YOUR TASK:
Each line of the material that includes the string "Vite" counts once; report the total and nothing further.

EXERCISE INPUT:
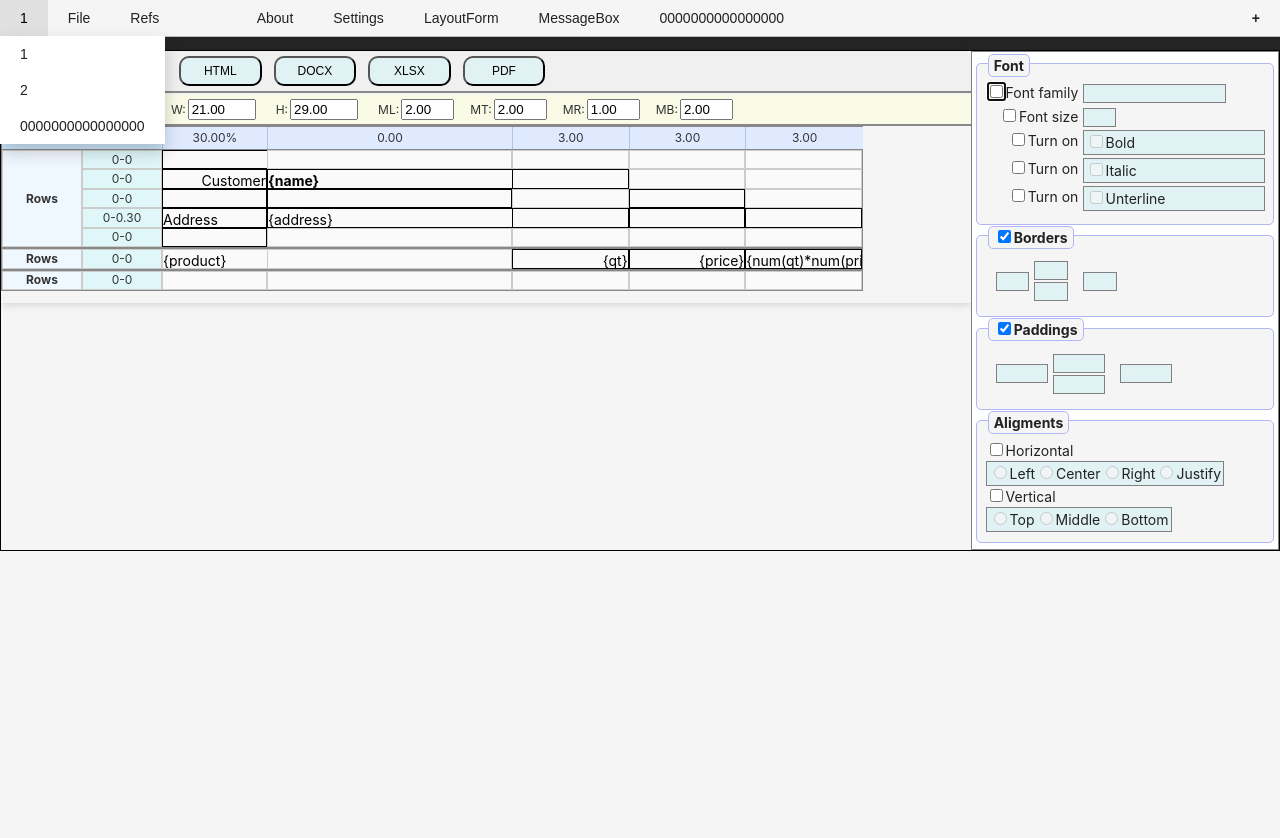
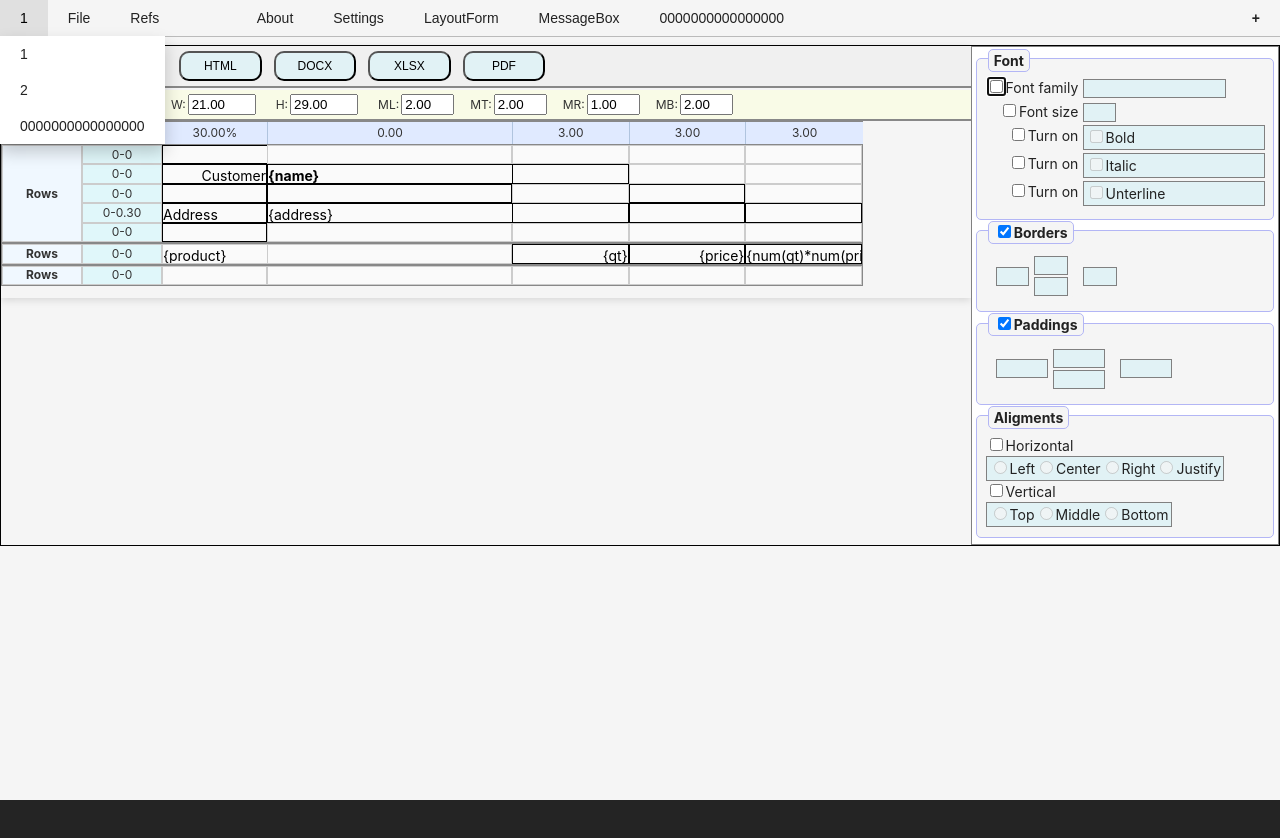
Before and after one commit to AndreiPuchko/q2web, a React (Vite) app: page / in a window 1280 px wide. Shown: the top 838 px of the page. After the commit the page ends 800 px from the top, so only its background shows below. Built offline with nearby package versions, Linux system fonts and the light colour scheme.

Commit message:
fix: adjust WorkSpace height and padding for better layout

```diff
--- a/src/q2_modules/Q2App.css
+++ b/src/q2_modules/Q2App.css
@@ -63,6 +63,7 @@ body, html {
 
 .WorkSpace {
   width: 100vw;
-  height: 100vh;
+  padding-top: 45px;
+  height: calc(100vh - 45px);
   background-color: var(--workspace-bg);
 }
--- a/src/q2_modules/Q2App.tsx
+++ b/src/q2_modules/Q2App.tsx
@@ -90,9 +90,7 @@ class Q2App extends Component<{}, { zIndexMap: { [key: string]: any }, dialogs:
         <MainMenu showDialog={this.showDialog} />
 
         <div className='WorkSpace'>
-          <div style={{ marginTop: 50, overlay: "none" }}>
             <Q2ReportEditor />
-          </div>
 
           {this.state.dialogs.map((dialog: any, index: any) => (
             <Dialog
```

---

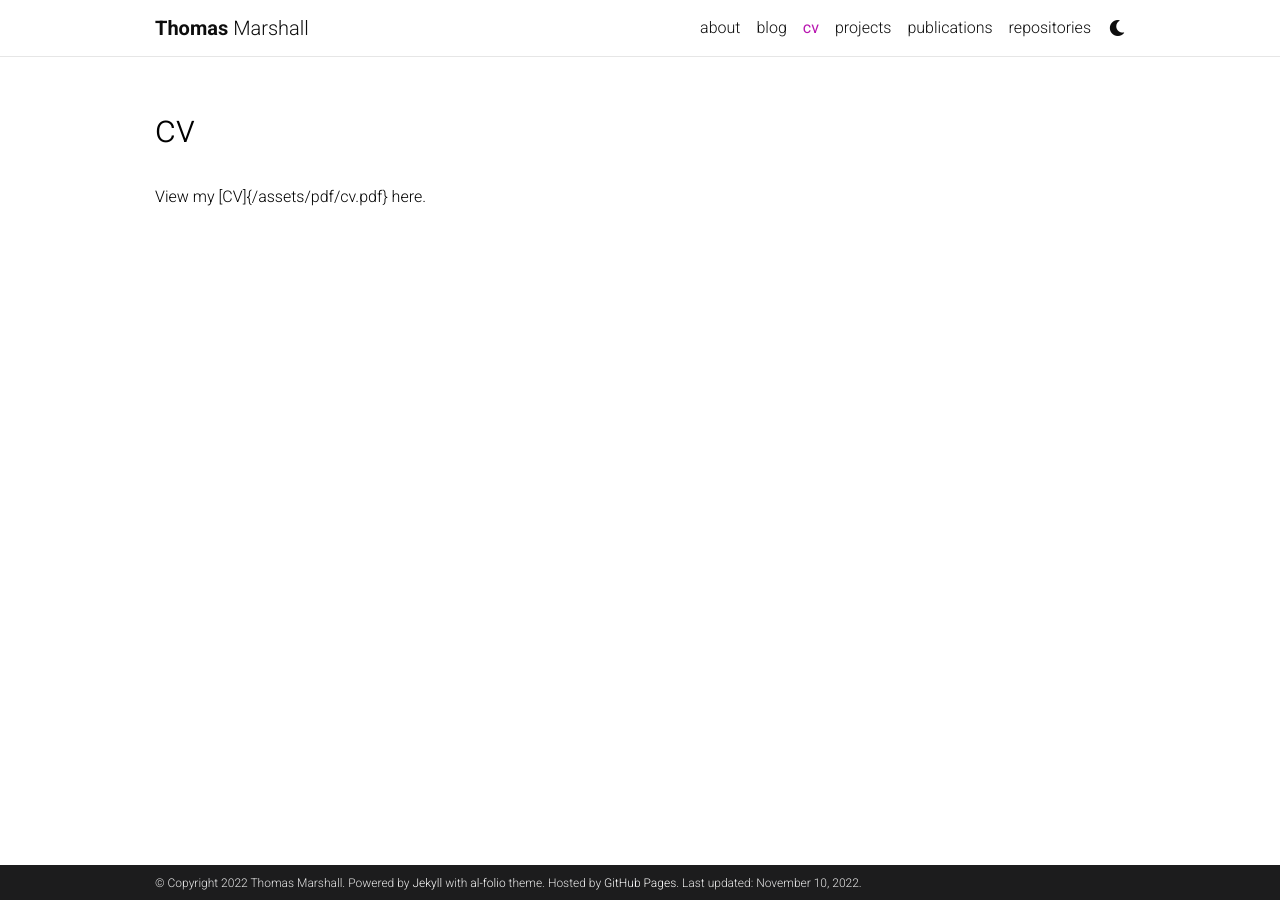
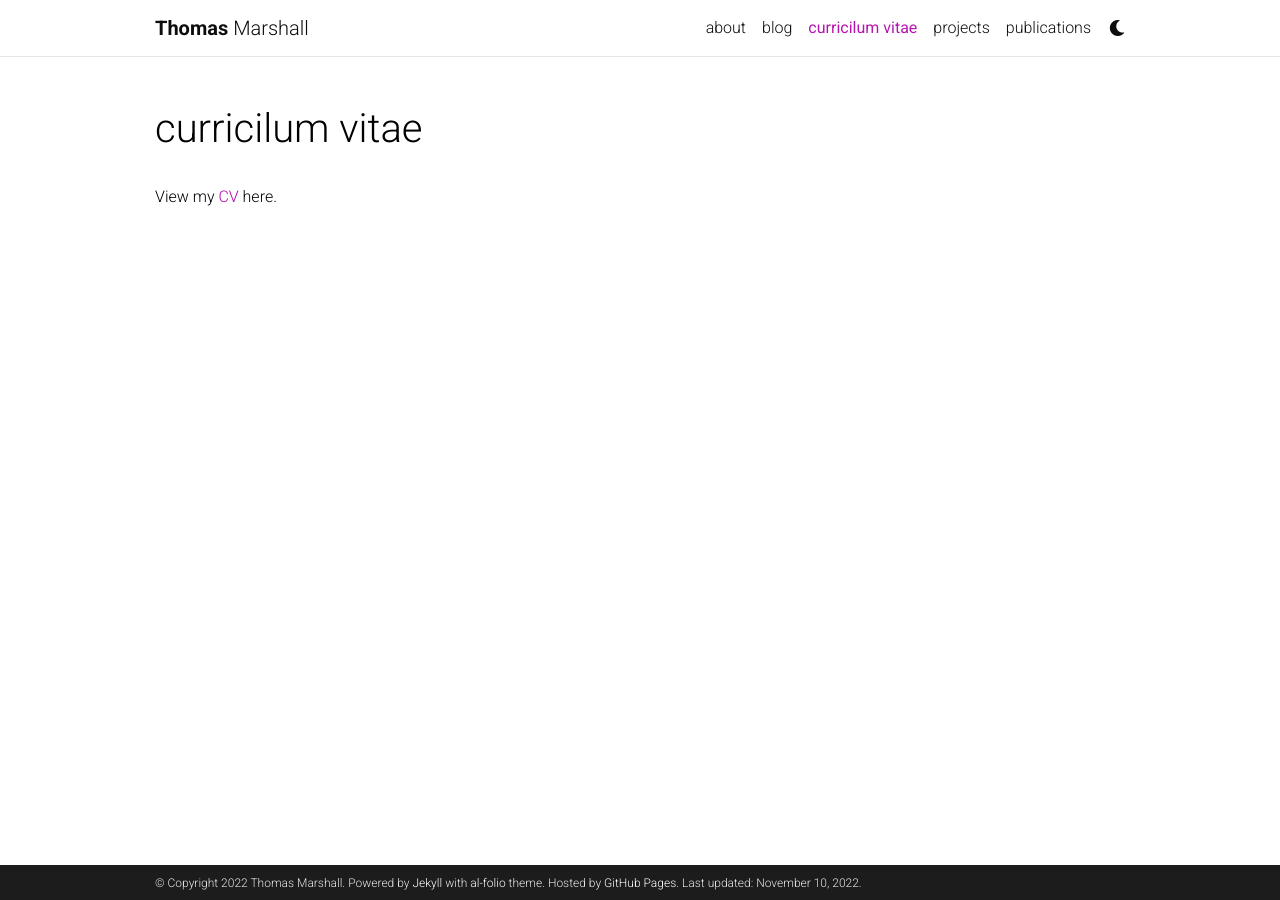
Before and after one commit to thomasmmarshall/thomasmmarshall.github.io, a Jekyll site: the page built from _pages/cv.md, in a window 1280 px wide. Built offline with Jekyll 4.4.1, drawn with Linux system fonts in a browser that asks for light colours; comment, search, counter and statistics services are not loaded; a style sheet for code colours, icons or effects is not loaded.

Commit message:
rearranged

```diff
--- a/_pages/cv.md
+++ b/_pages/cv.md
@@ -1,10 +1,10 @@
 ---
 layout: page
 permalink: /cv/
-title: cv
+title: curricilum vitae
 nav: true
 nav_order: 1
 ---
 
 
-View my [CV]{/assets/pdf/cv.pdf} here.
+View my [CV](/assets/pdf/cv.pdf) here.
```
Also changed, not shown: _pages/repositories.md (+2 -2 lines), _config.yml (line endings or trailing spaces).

* * *

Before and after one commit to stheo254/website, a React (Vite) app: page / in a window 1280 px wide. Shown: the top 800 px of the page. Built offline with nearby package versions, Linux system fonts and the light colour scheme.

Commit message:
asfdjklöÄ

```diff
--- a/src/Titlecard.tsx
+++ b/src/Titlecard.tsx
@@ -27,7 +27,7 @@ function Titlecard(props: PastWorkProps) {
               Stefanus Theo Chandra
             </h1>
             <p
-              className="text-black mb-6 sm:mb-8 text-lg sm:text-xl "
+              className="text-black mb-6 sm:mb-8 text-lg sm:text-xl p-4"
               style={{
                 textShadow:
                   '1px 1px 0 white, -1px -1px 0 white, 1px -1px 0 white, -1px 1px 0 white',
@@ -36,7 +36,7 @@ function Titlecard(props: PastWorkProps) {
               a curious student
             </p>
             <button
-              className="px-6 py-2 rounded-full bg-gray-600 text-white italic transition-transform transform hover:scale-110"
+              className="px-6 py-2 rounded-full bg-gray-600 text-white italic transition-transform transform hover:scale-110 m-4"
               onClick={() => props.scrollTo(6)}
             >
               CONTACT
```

WRITTEN REPLY:
2